In the past 10 years, since she has been taking lithium without fail, her illness has been under control. There have been no long incapacitated periods, "although there have been some terrible days for sure." If she falls into another deep depression, her psychiatrist, who lives in California, is under orders to prescribe her electro-convulsive therapy. She has never had the treatment -- which, in its new, more humane version, is making a comeback as an adjunct or alternative to antidepressant medications -- but wishes it had been more popular when she experienced the worst of her depressions in her twenties and thirties.

The suicidal ideation has become just part of the fabric of her life. "It's an unnecessary early death," she says, "but I'm not just being philosophical when I say I might die that way . . . I don't go around talking about it, but it's common to me. I talk about it to myself a lot."

IN THE MEDICAL community, diagnosing famous dead people is like a parlor game that can't necessarily be won. It is commonly played at conferences or in journals after the more serious papers have been presented. But Jamison takes the game seriously. Because she isn't just trying to make a better diagnosis than her colleagues.

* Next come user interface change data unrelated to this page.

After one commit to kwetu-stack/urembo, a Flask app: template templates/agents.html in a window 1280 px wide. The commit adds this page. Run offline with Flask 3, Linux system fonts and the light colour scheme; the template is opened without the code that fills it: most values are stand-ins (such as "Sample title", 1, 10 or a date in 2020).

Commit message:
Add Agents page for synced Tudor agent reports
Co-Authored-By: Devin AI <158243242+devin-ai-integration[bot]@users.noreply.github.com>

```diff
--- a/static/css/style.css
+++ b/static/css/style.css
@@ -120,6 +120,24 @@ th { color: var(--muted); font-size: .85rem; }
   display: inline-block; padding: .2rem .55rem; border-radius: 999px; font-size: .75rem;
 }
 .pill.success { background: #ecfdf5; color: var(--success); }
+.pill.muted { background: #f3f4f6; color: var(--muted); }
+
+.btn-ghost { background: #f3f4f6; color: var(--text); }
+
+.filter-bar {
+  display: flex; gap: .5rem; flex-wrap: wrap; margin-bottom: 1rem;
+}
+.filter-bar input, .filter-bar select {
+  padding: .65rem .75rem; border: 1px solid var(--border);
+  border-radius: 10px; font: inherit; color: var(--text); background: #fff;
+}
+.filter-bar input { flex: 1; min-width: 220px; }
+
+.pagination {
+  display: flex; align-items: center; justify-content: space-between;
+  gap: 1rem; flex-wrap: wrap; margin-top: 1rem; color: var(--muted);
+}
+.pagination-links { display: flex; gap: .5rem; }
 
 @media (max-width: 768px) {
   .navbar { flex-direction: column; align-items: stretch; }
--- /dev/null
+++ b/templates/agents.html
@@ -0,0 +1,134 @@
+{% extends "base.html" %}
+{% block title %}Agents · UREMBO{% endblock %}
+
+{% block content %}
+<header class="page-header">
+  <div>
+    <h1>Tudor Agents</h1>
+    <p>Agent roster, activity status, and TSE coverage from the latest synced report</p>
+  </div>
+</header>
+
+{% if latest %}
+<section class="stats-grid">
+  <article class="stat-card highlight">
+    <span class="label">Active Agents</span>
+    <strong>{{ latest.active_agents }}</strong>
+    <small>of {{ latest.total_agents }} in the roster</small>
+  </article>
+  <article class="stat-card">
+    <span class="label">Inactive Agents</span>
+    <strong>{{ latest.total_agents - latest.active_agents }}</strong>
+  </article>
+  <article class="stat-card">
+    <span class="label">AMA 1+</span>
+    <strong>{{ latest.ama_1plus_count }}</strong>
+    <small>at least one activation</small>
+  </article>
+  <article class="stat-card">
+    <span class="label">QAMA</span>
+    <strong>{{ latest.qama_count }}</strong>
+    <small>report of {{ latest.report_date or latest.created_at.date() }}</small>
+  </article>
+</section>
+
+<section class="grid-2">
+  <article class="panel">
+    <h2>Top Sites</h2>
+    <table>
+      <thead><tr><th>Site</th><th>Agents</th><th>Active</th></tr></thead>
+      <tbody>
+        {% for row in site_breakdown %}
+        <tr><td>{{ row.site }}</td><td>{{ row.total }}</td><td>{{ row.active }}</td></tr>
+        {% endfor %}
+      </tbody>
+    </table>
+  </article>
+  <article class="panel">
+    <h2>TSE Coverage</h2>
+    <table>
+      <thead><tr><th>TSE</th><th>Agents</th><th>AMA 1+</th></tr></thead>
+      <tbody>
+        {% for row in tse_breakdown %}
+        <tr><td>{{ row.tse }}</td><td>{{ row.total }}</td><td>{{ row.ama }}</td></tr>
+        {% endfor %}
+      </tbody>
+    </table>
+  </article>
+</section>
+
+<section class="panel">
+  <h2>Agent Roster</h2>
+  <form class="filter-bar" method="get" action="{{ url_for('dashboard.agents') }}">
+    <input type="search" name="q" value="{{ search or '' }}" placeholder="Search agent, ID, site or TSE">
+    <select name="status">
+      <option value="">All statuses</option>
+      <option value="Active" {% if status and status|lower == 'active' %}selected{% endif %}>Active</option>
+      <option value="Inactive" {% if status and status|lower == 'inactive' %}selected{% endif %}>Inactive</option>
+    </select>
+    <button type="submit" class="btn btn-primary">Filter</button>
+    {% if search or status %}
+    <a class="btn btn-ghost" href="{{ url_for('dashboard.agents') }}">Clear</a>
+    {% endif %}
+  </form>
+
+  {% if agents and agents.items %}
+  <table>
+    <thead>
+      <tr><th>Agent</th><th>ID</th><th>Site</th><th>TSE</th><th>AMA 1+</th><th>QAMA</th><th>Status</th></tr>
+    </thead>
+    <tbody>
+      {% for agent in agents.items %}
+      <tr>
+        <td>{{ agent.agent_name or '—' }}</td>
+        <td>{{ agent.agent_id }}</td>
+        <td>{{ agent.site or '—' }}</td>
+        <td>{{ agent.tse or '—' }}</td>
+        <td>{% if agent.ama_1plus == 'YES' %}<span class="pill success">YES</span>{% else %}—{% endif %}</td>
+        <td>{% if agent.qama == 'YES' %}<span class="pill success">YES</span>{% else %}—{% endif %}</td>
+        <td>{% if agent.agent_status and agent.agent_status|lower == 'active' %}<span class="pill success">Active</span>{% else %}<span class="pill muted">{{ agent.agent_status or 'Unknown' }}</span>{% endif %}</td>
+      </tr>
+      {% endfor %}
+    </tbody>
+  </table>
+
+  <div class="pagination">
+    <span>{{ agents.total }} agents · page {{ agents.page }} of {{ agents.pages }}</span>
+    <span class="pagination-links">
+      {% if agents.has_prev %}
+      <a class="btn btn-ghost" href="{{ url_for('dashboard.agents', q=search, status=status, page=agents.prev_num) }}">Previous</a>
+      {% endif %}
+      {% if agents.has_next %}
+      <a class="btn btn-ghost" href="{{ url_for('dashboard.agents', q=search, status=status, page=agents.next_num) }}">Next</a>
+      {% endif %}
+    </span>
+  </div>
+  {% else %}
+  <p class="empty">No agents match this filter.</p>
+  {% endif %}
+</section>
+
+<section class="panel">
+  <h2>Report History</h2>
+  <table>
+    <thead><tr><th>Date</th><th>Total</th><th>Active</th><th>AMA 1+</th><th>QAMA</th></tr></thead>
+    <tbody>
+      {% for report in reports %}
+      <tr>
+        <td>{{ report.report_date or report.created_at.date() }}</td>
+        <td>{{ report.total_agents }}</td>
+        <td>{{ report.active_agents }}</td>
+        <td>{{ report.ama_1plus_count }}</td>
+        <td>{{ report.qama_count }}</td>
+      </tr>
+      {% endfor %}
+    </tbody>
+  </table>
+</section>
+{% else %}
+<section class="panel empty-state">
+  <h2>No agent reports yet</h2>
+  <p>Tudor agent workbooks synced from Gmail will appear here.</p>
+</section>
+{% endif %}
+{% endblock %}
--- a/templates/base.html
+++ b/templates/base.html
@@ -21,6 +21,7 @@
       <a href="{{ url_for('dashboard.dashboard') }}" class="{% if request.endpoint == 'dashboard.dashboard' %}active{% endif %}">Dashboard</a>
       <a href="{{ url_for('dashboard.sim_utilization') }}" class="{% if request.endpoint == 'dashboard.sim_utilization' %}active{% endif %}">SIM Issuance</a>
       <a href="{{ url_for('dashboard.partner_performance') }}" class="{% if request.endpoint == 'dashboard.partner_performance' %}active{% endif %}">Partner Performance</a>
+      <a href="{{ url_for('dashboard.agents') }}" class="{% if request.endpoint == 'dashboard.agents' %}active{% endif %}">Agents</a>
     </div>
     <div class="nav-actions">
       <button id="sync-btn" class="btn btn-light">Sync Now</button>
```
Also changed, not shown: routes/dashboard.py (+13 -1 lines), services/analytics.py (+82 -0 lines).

She is trying to use the enterprise as a way to draw attention to the unfolding science of manic-depressive illness -- the NIMH estimates that roughly 95 percent of what is known about the brain has been learned in the past 10 years -- and to improvements in psychiatric care. She is using long-dead celebrities to endorse new approaches to diagnosis and treatment. (See story, opposite page.)

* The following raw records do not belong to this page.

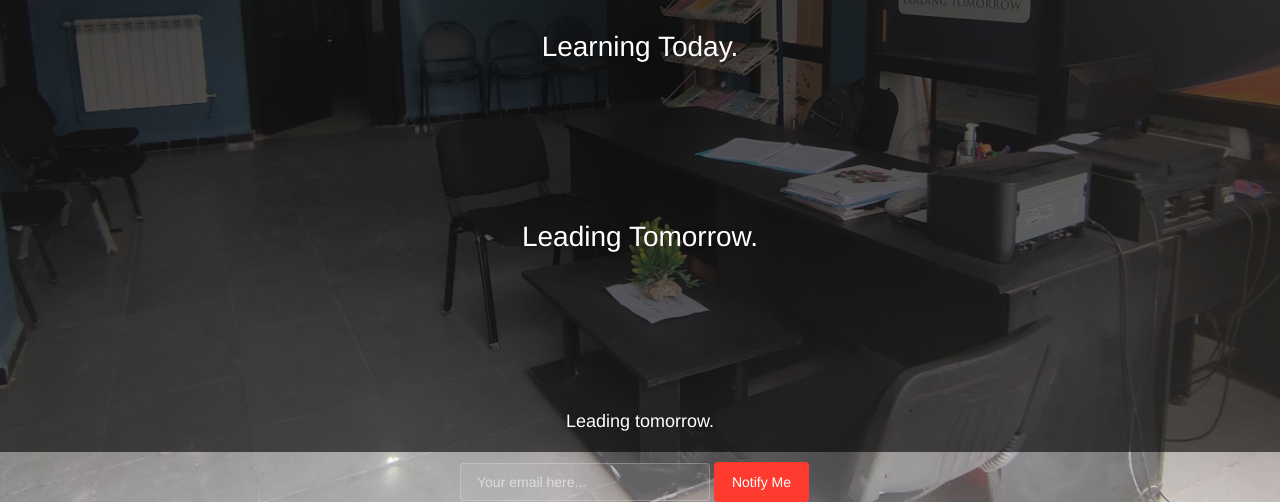
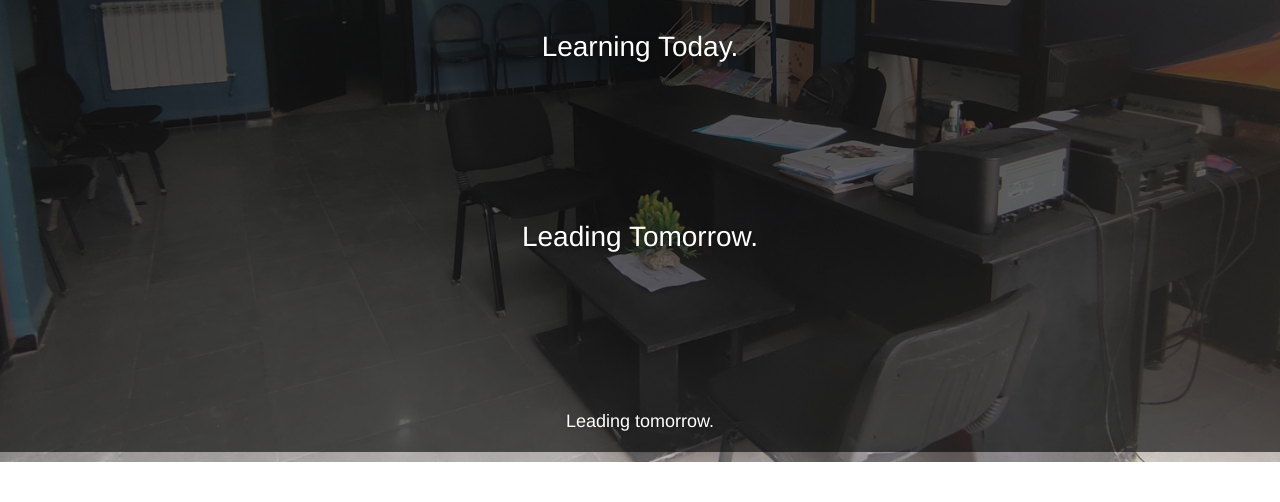
Before and after one commit to KTCDZ/ktcdz.github.io, a plain HTML site: page index.html in a window 1280 px wide. Shown: the part 348-850 px from the top of the page. After the commit the page ends 810 px from the top, so only its background shows below. Drawn offline with Linux system fonts and the light colour scheme; a web font is replaced by a local one.

Commit message:
Update index.html

```diff
--- a/index.html
+++ b/index.html
@@ -41,18 +41,7 @@
                 <h5 class="info-text">
                     Leading tomorrow.
                 </h5>
-                <div class="row">
-                    <div class="col-md-4 col-md-offset-4 col-sm6-6 col-sm-offset-3 ">
-                        <form class="form-inline" role="form">
-                          <div class="form-group">
-                            <label class="sr-only" for="exampleInputEmail2">Email address</label>
-                            <input type="email" class="form-control transparent" placeholder="Your email here...">
-                          </div>
-                          <button type="submit" class="btn btn-danger btn-fill">Notify Me</button>
-                        </form>
 
-                    </div>
-                </div>
             </div>
         </div>
     </div>
```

Game or no game, posthumous diagnosis is a tricky business. And an active one: Vincent van Gogh, for example, has had over 100 different posthumous diagnoses. Over the years, his work has been cited as a possible "silver lining" for conditions ranging from glaucoma to epilepsy to tinnitus (ringing in the ears.) And, each time, there has been debate on the accuracy of the diagnosis and the implications of linking art to disease. But there is more at stake when trying to make a psychiatric diagnosis stick, because psychiatry carries a stigma that, say, neurology doesn't (even though the line between the two is getting thinner). The mental health field is still trying to battle the impression that its diagnoses are "softer" than those in other health care specialties -- a view that's held even by some psychiatrists and psychologists, who resist the "medicalization" and standardization of mental health care as antithetical to treating the individual problems of individual patients. In traditional psychoanalysis, once the preferred treatment for all mental illness, a diagnosis was what you worked toward, instead of what you started with.

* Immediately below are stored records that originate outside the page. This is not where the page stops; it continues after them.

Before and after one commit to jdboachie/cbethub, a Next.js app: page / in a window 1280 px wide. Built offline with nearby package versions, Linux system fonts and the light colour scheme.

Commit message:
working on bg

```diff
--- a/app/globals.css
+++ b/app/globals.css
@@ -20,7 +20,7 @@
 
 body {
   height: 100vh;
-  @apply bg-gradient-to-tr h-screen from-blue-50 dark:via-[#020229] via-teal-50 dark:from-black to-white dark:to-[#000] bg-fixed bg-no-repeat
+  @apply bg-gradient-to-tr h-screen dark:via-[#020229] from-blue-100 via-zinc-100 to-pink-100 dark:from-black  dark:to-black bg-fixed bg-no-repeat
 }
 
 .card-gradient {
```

Jamison's work on creativity thrusts her into the middle of the very political science of mental health care. At the theoretical level, there is still a battle being waged between nature and nurture, a battle that too easily breaks down into biology versus psychology or pills versus psychotherapy. At an economic level, psychiatrists, psychologists and social workers are all fighting for the psychotherapy dollar while psychologists are lobbying for a piece of the psychiatrists' prescription-writing privileges. Advocacy groups for the different psychiatric illnesses compete as well. It may seem benign to want to call attention to an illness that, according to the Department of Health and Human Services, will cost the average untreated 25-year-old woman nine years of life, 12 years of normal health and 14 years of activity (including job and child-rearing). But, in the current mental health environment, nothing is benign.

The strongest public attack on Jamison's work has come from a Freudian medical psychologist who sees Touched With Fire as a well-written, thoughtful piece of "propaganda" for modern biological psychiatry. In a 1993 Washington Post review of the book, Saul Rosenzweig, a professor emeritus of psychology and psychiatry at Washington University in St. Louis, called Jamison's medical diagnoses "dubious." He accused her of having a "genetic bias about the origin of manic-depressive illness" and criticized her dependence on "the assumption of a genetic, inherited, unitary disease." (Continued in Part 3)